■ **PROMPT**: Each line of the data below either holds "index" or does not. Report how many do, and only that.

** Opening RECORDS SHOWN block **

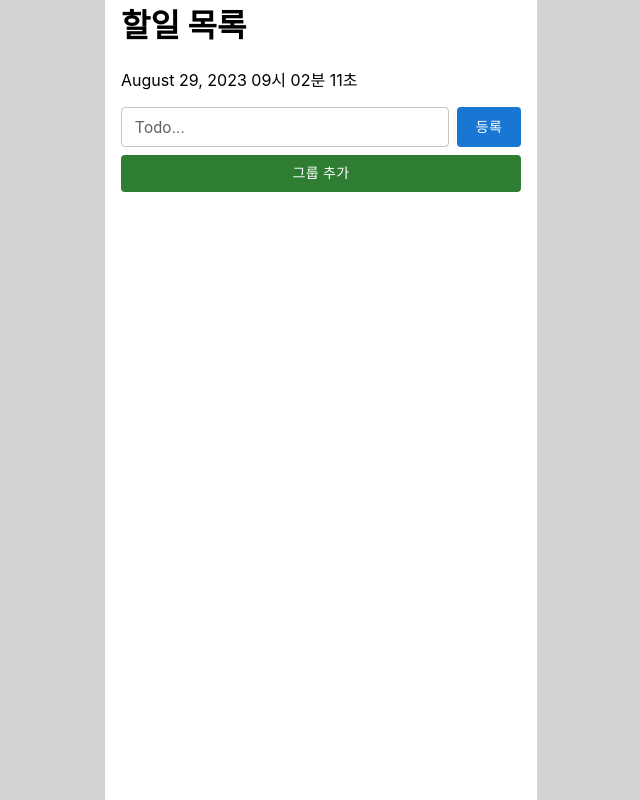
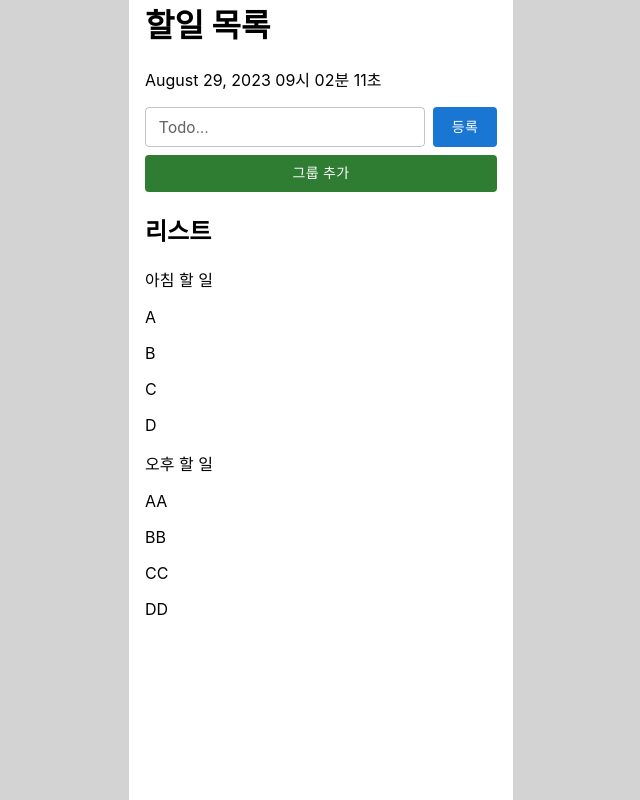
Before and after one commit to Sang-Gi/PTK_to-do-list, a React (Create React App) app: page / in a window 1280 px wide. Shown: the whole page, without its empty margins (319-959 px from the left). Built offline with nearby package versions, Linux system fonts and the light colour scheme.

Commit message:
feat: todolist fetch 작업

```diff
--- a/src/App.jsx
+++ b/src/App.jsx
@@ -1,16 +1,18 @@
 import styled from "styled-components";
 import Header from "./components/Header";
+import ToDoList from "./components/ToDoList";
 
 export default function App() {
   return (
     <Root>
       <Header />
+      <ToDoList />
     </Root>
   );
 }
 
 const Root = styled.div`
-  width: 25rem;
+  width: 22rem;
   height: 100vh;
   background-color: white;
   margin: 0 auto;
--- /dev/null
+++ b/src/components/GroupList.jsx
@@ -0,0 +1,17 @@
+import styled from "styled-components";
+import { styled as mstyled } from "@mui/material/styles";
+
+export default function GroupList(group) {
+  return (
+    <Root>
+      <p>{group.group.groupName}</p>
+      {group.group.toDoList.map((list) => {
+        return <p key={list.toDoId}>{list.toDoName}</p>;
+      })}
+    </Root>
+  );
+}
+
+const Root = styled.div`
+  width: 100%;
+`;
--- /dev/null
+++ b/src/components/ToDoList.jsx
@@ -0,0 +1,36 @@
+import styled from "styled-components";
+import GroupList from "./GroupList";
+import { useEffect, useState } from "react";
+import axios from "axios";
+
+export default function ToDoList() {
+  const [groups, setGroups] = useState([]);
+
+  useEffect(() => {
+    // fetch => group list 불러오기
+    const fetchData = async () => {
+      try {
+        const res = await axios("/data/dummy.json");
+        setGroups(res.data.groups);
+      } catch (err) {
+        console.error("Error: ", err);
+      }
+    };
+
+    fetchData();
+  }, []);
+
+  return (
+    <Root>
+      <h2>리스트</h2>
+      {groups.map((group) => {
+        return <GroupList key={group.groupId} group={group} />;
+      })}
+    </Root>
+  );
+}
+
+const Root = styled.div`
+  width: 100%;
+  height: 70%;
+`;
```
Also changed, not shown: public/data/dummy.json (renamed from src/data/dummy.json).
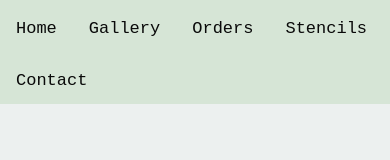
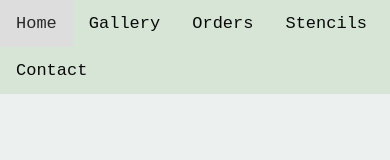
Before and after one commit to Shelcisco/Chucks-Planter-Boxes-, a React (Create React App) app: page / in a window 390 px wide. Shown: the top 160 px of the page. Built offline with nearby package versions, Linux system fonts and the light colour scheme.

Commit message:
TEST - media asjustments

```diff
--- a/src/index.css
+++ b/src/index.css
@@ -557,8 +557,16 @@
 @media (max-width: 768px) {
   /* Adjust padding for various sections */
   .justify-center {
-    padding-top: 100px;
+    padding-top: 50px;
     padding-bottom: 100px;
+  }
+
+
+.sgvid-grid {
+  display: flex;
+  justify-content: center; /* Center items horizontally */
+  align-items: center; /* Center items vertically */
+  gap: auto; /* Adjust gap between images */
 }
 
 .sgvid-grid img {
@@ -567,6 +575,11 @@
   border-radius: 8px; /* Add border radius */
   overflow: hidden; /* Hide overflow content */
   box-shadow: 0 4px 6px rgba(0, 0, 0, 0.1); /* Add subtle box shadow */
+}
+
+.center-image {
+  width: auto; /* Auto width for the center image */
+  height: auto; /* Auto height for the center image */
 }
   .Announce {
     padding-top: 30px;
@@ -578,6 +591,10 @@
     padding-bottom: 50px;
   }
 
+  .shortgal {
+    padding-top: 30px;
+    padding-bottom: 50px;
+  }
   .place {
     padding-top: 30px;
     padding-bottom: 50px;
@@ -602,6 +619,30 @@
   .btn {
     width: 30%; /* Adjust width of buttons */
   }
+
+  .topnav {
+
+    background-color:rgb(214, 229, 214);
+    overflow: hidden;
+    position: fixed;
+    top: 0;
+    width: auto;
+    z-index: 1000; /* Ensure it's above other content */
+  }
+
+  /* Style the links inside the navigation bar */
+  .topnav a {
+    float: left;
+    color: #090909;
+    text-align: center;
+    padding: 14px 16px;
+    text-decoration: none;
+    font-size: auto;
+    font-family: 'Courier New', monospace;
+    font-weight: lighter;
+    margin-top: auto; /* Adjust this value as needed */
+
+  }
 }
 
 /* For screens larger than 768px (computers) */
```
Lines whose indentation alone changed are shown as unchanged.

** Closing RECORDS SHOWN block **

■ **WRITTEN SOLUTION**: 3